British Library image- from page 44 of “Little Ann, and other poems; lllustrated by Kate Greenaway”

The Dictionary of Women Artists describes Greenaway as being “at the forefront of a movement to supply well-designed and well-produced children’s books to a market that was booming under the influence of Forster’s Education Art of 1870” (Huneault 611). As Daniel Hahn notes, Greenaway’s cards and drawings also

“…show children dressed in part-remembered, part-invented late 18th cent. frocks, coats, and bonnets. She was her own needle-woman (her mother kept a dress shop for a time), and made the garments worn by her models; she generally drew from the life and was good at amusing the children who modeled for her. Before long she had created the beginnings of the fashion for “Kate Greenaway” children’s clothes” (Hahn 247).

Internet Archive image from page 36 of “Marigold Garden: pictures and rhymes”

Greenaway’s colourful and detailed designs inspired a new fashion trend with department stores like Liberty of London transforming her designs into colourful clothing for children. Jane Garrity informs us that:

“Liberty of London, at the forefront of fashion, adapted Greenaway’s drawings as designs for in-house children’s apparel and progressive mothers in “artistic” British circles dressed their daughters in Kate Greenaway smock-frocks and bonnets in the 1880s and 1890s” (Garrity 273).

Greenway’s contribution to children’s book illustration is commemorated by the CILIP Kate Greenaway Medal, an annual prize awarded by the Chartered Institute of Library and Information Professionals for outstanding illustration in a children’s book. You can see the short list for this year’s competition here!

Bibliography and further reading

Garrity, Jane. “Sartorial Modernity: Fashion, Gender, and Sexuality in Modernism,” A Companion to British Literature Vol IV: Victorian and Twentieth- Century Literature 1837-2000, Ed. Robert DeMaria, Jr., Heesok Chang, and Samantha Zacher, Malden, Oxford, West Sussex, Wiley Blackwell. 2014: 260- 278.

Hahn, Daniel. The Oxford Companion to Children’s Literature. Oxford University Press, 2015. Oxford Reference, 2015.
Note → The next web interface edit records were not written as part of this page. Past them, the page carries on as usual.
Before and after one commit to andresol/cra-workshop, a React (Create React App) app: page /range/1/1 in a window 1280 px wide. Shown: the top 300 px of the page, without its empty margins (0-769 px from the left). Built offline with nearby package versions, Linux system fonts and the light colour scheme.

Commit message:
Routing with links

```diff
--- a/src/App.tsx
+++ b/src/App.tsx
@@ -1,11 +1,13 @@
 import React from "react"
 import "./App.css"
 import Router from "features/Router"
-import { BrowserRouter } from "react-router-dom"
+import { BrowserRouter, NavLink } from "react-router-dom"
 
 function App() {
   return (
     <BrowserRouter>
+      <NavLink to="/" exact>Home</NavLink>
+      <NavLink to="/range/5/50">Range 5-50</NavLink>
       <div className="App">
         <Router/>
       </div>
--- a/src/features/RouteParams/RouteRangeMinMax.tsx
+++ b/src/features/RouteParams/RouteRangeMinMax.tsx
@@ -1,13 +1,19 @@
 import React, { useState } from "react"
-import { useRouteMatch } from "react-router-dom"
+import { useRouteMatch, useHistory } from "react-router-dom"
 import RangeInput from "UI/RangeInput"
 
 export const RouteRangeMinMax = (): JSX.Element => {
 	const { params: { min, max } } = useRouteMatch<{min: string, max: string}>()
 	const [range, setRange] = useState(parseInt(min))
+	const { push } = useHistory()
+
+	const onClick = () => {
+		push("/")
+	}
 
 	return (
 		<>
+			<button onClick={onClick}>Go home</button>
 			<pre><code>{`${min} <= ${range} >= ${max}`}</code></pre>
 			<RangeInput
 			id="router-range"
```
Huneault, Kristina. “Kate Greenway” in The Dictionary of Women Artists, Volume 1. Ed. Delia Gaze. London and Chicago: Fitzroy Dearborn Publishers, 1997.